## REQUIRED WORK
For each line of the data below that holds "html", copy the line.

### SUPPLIED DATA ###

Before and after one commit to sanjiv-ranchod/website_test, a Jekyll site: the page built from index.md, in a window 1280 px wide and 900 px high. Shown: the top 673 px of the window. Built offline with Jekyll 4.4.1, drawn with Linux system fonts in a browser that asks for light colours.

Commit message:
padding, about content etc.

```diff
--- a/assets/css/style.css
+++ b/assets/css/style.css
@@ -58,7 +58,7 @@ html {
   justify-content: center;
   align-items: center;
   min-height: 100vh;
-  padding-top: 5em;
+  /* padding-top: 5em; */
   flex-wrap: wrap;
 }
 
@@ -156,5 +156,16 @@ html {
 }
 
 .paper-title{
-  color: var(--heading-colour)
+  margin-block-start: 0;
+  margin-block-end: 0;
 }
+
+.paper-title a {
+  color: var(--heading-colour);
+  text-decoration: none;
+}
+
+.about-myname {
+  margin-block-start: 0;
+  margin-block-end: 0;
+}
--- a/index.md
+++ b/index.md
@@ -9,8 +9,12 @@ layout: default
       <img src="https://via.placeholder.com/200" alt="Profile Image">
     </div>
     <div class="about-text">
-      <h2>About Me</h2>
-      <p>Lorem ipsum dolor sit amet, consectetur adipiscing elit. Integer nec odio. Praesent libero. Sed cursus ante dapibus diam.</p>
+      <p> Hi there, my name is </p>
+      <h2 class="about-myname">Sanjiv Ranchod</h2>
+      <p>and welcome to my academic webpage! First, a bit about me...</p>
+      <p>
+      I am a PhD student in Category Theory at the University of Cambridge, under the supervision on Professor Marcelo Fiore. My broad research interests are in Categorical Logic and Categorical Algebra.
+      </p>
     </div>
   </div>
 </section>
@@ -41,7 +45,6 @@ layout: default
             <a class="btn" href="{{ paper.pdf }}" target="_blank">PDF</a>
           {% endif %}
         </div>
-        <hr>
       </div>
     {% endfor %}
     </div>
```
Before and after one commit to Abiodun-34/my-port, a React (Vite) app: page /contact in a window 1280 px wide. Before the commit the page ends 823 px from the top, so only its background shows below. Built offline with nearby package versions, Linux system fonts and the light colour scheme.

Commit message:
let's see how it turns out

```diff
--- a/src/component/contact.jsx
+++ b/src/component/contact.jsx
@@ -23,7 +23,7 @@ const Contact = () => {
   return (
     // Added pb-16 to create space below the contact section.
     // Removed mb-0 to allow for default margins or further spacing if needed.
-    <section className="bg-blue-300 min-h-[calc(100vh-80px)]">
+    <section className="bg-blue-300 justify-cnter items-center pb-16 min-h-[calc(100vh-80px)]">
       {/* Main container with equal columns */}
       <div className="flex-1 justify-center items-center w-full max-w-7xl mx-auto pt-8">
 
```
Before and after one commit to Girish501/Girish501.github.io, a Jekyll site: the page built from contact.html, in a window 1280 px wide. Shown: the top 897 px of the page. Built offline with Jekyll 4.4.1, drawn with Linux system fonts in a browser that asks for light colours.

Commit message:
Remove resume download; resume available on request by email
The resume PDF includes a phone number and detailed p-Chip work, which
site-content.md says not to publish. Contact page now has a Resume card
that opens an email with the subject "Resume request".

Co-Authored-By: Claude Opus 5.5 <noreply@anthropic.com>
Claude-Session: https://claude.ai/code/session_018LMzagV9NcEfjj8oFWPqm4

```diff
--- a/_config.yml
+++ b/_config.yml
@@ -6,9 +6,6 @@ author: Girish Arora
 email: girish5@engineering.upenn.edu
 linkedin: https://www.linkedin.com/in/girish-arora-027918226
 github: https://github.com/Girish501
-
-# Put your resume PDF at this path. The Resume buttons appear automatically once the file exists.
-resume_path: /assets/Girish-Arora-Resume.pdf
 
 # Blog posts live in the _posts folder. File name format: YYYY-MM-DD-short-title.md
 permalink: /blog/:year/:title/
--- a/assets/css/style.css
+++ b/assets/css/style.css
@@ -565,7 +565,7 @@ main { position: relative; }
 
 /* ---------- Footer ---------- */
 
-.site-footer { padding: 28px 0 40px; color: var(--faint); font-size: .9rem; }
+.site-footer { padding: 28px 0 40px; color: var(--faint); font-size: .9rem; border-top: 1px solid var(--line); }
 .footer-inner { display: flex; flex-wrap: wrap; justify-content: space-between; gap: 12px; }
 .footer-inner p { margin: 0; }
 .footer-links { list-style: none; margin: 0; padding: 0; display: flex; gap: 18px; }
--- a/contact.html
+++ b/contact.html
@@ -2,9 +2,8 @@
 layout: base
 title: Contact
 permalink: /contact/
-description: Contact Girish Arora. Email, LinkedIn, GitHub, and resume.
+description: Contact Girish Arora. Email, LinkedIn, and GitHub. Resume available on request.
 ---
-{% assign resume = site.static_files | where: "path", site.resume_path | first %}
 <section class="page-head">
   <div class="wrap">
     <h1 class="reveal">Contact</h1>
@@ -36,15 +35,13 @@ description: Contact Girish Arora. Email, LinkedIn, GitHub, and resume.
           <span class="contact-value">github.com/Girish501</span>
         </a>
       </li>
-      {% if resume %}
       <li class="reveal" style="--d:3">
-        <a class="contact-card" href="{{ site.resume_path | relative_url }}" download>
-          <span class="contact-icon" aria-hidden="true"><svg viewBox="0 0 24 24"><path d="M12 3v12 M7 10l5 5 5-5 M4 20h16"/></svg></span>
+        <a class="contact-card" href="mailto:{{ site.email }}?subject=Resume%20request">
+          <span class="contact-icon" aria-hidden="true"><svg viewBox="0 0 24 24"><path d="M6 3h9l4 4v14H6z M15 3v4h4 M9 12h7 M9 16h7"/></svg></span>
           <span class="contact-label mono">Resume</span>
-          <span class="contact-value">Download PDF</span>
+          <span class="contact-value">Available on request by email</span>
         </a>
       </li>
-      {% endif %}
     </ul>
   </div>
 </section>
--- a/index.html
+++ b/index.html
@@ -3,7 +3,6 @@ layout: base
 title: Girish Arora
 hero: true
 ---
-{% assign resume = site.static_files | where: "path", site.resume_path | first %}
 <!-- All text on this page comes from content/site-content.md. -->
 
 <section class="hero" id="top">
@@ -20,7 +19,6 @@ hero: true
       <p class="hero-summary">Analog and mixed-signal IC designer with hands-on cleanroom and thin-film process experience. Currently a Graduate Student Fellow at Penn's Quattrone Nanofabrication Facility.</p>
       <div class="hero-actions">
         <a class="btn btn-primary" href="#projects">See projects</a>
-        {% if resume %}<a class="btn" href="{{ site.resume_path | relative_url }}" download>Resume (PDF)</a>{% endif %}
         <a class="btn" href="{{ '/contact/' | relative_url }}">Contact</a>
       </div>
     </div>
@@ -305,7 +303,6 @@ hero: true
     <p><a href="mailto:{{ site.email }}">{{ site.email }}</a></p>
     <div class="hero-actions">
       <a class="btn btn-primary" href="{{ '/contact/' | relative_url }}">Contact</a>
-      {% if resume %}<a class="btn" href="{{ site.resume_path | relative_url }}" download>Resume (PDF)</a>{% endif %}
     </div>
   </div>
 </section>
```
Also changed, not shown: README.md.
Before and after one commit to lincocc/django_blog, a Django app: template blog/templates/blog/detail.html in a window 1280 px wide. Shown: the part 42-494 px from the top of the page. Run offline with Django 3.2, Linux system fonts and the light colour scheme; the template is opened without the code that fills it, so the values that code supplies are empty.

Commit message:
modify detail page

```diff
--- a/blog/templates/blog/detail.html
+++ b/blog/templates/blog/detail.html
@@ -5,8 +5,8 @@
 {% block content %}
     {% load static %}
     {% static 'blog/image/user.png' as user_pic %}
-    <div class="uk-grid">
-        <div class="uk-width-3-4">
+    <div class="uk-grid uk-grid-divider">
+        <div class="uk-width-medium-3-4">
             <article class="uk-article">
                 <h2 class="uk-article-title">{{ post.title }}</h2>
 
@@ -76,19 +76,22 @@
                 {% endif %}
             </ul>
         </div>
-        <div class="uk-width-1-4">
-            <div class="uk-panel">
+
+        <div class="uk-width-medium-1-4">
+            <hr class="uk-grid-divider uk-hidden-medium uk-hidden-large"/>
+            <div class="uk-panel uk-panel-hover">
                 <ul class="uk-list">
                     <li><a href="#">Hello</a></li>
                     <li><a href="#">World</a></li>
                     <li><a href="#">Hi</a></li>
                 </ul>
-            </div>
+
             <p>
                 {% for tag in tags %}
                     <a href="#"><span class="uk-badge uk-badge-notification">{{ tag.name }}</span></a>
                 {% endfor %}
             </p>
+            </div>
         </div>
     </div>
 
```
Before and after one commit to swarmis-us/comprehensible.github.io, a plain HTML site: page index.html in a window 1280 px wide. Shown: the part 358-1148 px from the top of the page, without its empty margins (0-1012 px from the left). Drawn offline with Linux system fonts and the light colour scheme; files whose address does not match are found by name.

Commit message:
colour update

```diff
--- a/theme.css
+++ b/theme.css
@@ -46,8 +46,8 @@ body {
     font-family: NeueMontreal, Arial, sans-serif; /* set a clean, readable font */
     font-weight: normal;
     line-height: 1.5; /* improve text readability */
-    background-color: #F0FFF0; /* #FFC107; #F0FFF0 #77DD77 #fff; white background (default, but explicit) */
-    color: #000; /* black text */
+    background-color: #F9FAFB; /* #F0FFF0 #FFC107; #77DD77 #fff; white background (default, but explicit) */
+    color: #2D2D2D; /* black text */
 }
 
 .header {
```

###

## SOLUTION TO THE PROBLEM
@@ -58,7 +58,7 @@ html {
@@ -156,5 +156,16 @@ html {
Before and after one commit to Girish501/Girish501.github.io, a Jekyll site: the page built from contact.html, in a window 1280 px wide. Shown: the top 897 px of the page. Built offline with Jekyll 4.4.1, drawn with Linux system fonts in a browser that asks for light colours.
--- a/contact.html
+++ b/contact.html
--- a/index.html
+++ b/index.html
Before and after one commit to lincocc/django_blog, a Django app: template blog/templates/blog/detail.html in a window 1280 px wide. Shown: the part 42-494 px from the top of the page. Run offline with Django 3.2, Linux system fonts and the light colour scheme; the template is opened without the code that fills it, so the values that code supplies are empty.
--- a/blog/templates/blog/detail.html
+++ b/blog/templates/blog/detail.html
Before and after one commit to swarmis-us/comprehensible.github.io, a plain HTML site: page index.html in a window 1280 px wide. Shown: the part 358-1148 px from the top of the page, without its empty margins (0-1012 px from the left). Drawn offline with Linux system fonts and the light colour scheme; files whose address does not match are found by name.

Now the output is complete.